What is the character weakness, or the pitfall in thinking, that is responsible for investors who know better, not following their own planned strategy, and ignoring a stop/loss signal?
It is not a fault in technical analysis that is responsible. Rather it reflects the difficulty of maintaining focus at all times, when market conditions demand careful thought and response. If we fail to respond to the first news of adverse trading conditions, it will be easier for us to ignore subsequent, perhaps more urgent warnings that our position is under threat.
A post published on February 10, 2013 suggested that Newcrest’s share-price was undergoing a reversal in trend.

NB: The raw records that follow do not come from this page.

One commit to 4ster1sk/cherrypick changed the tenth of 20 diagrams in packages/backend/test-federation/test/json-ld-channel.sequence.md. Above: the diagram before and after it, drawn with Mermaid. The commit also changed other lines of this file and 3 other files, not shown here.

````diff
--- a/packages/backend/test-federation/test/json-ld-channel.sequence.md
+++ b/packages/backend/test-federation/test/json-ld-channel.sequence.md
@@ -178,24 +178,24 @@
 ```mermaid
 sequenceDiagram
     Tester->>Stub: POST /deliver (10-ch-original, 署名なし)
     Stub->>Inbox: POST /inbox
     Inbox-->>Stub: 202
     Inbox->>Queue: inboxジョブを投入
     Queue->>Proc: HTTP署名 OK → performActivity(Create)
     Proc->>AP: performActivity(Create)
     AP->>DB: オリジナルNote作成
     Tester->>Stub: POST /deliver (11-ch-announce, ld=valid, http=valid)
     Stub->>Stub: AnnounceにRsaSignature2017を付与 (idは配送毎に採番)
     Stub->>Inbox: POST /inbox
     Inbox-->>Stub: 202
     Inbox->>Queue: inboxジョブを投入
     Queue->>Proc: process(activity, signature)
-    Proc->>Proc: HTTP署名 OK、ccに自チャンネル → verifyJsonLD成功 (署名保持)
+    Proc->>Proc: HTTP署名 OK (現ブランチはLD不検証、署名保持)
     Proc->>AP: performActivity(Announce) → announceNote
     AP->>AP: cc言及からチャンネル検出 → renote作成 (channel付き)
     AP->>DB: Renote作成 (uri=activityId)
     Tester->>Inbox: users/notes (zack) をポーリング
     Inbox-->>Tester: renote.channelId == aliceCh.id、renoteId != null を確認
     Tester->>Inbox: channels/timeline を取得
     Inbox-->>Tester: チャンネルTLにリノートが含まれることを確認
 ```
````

Although a new trend appeared to be forming on the daily chart, the Newcrest share-price was still on a slippery down-ward slope on the weekly chart. A wiser assessment would have taken into account the severity of the profit decline, at a time when the price of gold was so high ($1672 at the time).
As is often the case, bad news often dribbles out as the real extent of trading woes becomes apparent and the share-price starts to decline.
There is no excuse for losing focus, and failing to act promptly on one’s stop/loss position ($23 ).
As so-often is the case, break-out was dramatic. A $3 fall from $22 to $19 on March 28 gave one no chance to escape.
Instead of cutting my losses, I held on in hope of a rebound to exit. This did not happen and instead the situation deteriorated with a catastrophic fall in the price of gold on April 12 and April 14.
Further support levels at $18.50 and $16 have now been broken. The next are at $14 and then $10.
With the price of gold still falling, further falls are likely.
Will I sell now? I should do so – belatedly. But will I?
- Australia / Mining / Newcrest axes jobs (jobmarketmonitor.com)
- Newcrest Mining Limited – Quarterly Report for the three months ending 31 March 2013 (prnewswire.com)
- Newcrest reviews mines after gold slump (bigpondnews.com)
- What’s going on at Newcrest part 2 (blogs.abc.net.au)